Despite a media backlash when Republicans previously announced more tax breaks for the wealthy, the GOP proceeded ahead and cut taxes for individuals who make more than $200,000 a year.
MADISON – The Joint Finance Committee (JFC) was back in action today on Governor Walker’s 2015-17 state budget, after over a one month hiatus. For almost five weeks, legislative Republicans bickered behind closed doors about how many transportation jobs to cut and wages to slash in their attempt to find enough votes to pass the budget.
Despite a media backlash when Republicans previously announced more tax breaks for the wealthy, the GOP proceeded ahead and cut taxes for individuals who make more than $200,000 a year, resulting in a total loss of roughly $60 million over the next four years.
“While they slash and burn our public education and higher education system, they just can’t resist giving more tax giveaways to fortunate people who don’t need them, rather than fund our public schools. No doubt about it, that is their priority,” said Rep. Chris Taylor (D-Madison).
On transportation, Republicans made $450 million in cuts to Wisconsin’s infrastructure, resulting in the loss of 5,850 Wisconsin jobs, according to the non-partisan Legislative Fiscal Bureau. This comes on the heels of another bad month of job news, with Wisconsin once again at the bottom of the barrel in Midwest job creation losing 6,100 jobs in May.
“For months we’ve listened to the GOP talk about ‘making the tough decisions’, yet today they refused to propose a sustainable way to fund our transportation system,” Rep. Taylor said. “Towns are going back to gravel. Our roads were recently ranked 3rd worst in the country. As we’ve seen all along, just like Governor Walker, JFC Republicans only care about one place and it starts with the letter ‘W’. It’s not the State of Wisconsin as it should be, but it’s the White House.”
To finish off the day, Republicans rolled out a truck load of harmful policies including broad legal protections for themselves against having to publicly disclose most communications and a wide array of most documents. This type of broad disclosure protection was previously reserved for the most private communications between spouses, medical providers and their patients, and between attorneys and their clients. They also broadly exempted themselves and the Governor from complying with state open record laws.
“You can tell a lot about people by what they do when no one is looking.
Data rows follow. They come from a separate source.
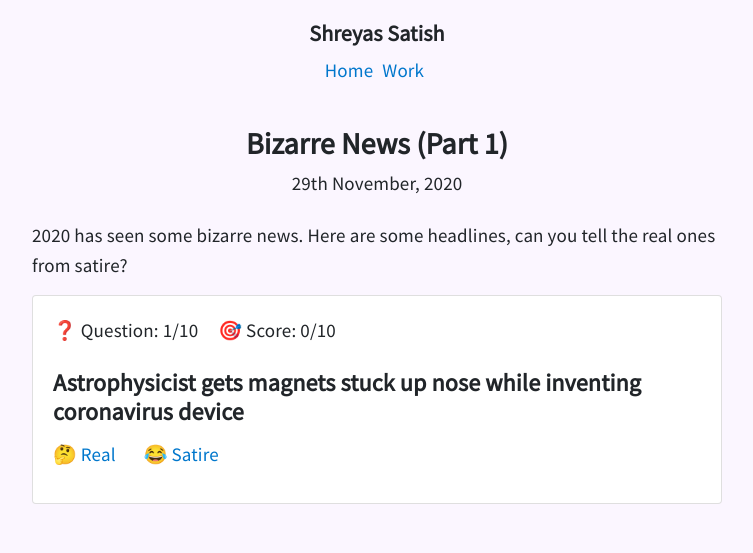
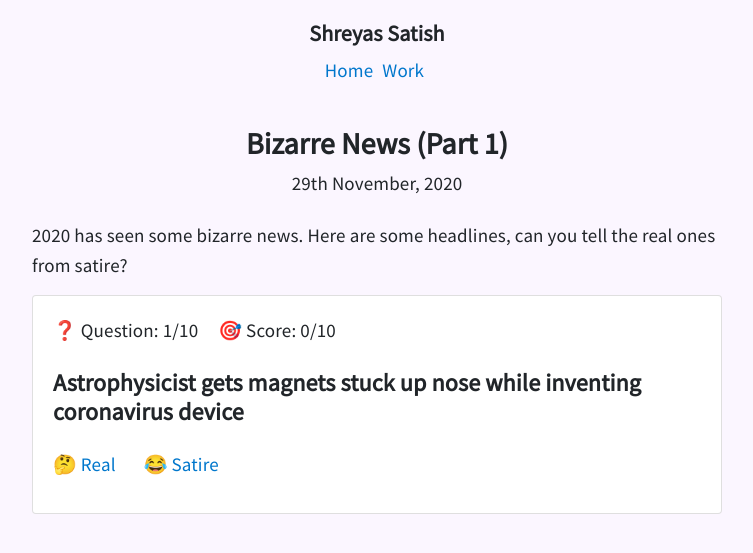
Before and after one commit to shreyas-satish/shreyas-satish.github.com, a Jekyll site: the page built from _posts/2020-11-11-bizarre-news-1.html, in a window 1280 px wide. Shown: the top 553 px of the page, without its empty margins (263-1016 px from the left). Built offline with Jekyll 4.4.1, drawn with Linux system fonts in a browser that asks for light colours.

Commit message:
fixed styling

```diff
--- a/_posts/2020-11-11-bizarre-news-1.html
+++ b/_posts/2020-11-11-bizarre-news-1.html
@@ -33,7 +33,7 @@ summary: 2020 has seen some bizarre news. Here are some headlines, can you tell
         </span>
       </div>
       <h4 class="card-title font-weight-bold">{{newsHeadlines[currentIndex].name}}</h4>
-      <p class="card-text mr-4">
+      <p class="card-text mr-4 mt-4">
         <div v-if="mode == 'q'">
           <a href="javascript:void(0);" class="mr-4" v-on:click="ansQ('Real')">🤔 Real</a>
           <a href="javascript:void(0);" class="" v-on:click="ansQ('Satire')">😂 Satire</a>
```
Also changed, not shown: other parts of _posts/2020-11-11-bizarre-news-1.html (+1 -1 lines).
On a holiday week at 9:00 p.m., Republicans showed that when no one was paying attention, the only backs they protected were their own.”